During Prophet Isaiah’s lifetime the home country of the Jews was split into the kingdom of Judah and the kingdom of Israel. The division happened right after King Solomon’s death. Ever since, the two kingdoms had been at odds. One day Pekah, the King of Israel, made an alliance with the Syrian king to overturn the kingdom of Judah. And so Ahaz, the king of Judah, found himself in a pickle. From a military standpoint he was clearly outmatched; naturally he began to worry about the impending war. In this situation God spoke words of encouragement to King Ahaz and the people of Judah saying that the planned invasion of Israel and Syria would not take place. And in order to confirm the prophecy, God asked King Ahaz to request a sign from Him. For reasons unknown to us, King Ahaz refused to comply. His official statement (Isaiah 7:12):
“But Ahaz said, ‘I will not ask; I will not put the Lord to the test.’”
Here is Prophet Isaiah’s response to King Ahaz’s reaction (Isaiah 7:13-14a):
“Then Isaiah said, ‘Hear now, you house of David! Is it not enough to try the patience of humans? Will you try the patience of my God also? Therefore the Lord himself will give you a sign:’”
Apparently, the Lord insisted on choosing a sign, since this was not just about King Ahaz and the nation of Juda but concerned all of mankind; and this is the sign God chose (Isaiah 7:14):
“Therefore the Lord himself will give you a sign: The virgin will conceive and give birth to a son, and will call him Immanuel.”
Virgins don’t get pregnant, so this is obviously a supernatural phenomenon. Also, the name of the virgin’s son: “I Am with you” remarkably contains God’s name “I Am”. What would you think God is suggesting with this kind of name choice other than bestowing His family name to the baby, thus implying that a pregnant virgin will give birth to the Son of God.

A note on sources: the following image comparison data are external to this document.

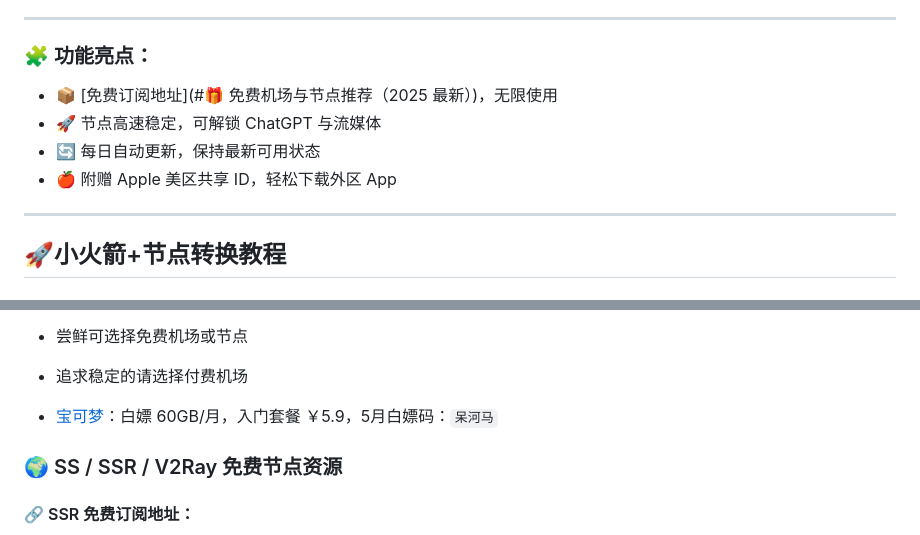
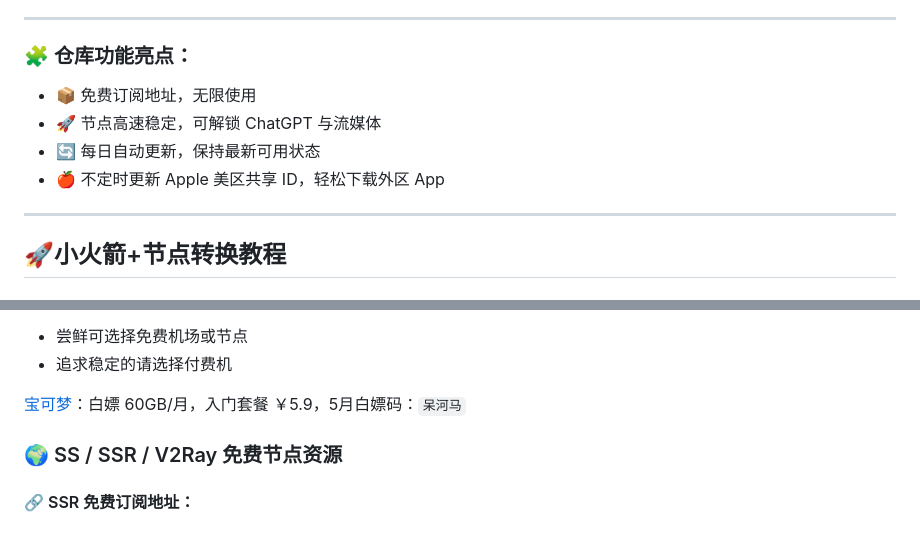
Before and after one commit to juzixp/AppleID-Tutorial, a Markdown page: README.md, 2 parts joined by grey strips. Rendered like a GitHub page.

Commit message:
docs(README): 更新仓库功能亮点和免费机场节点内容
- 调整功能亮点的描述，使其更加简洁清晰
- 移除不保证可用性的重复说明
- 更新宝可梦机场的描述，移除多余的免费机场选项
- 优化免费节点资源的展示格式
- 添加额外的免费节点资源链接

```diff
--- a/README.md
+++ b/README.md
@@ -37,12 +37,12 @@
 
 ---
 
-### 🧩 功能亮点：
+### 🧩 仓库功能亮点：
 
-* 📦 [免费订阅地址](#🎁 免费机场与节点推荐（2025 最新）)，无限使用
+* 📦 免费订阅地址，无限使用
 * 🚀 节点高速稳定，可解锁 ChatGPT 与流媒体
 * 🔄 每日自动更新，保持最新可用状态
-* 🍎 附赠 Apple 美区共享 ID，轻松下载外区 App
+* 🍎 不定时更新 Apple 美区共享 ID，轻松下载外区 App
 
 ---
 ## 🚀小火箭+节点转换教程
@@ -100,9 +100,8 @@
 
 - 尝鲜可选择免费机场或节点
+- 追求稳定的请选择付费机
 
-- 追求稳定的请选择付费机场
-
-- [宝可梦](https://web3.52pokemon.cc/)：白嫖 60GB/月，入门套餐 ￥5.9，5月白嫖码：`呆河马`
+[宝可梦](https://web3.52pokemon.cc/)：白嫖 60GB/月，入门套餐 ￥5.9，5月白嫖码：`呆河马`
 
 ### 🌍 SS / SSR / V2Ray 免费节点资源
 
```
Also changed, not shown: other parts of README.md (+2 -2 lines).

700 years later Isaiah’s prophecy was fulfilled when the Virgin Mary gave birth to a baby boy. Miracles such as stopping the Sun in its tracks or parting the Red Sea show God’s unlimited power. As a vulnerable baby He stripped Himself from such power. Born into Mary and Joseph’s family, the Lord demonstrates that He wants to be near us, so near that He becomes a close relative. This very special relative of ours has a name: “The One who saves”, aka Jesus.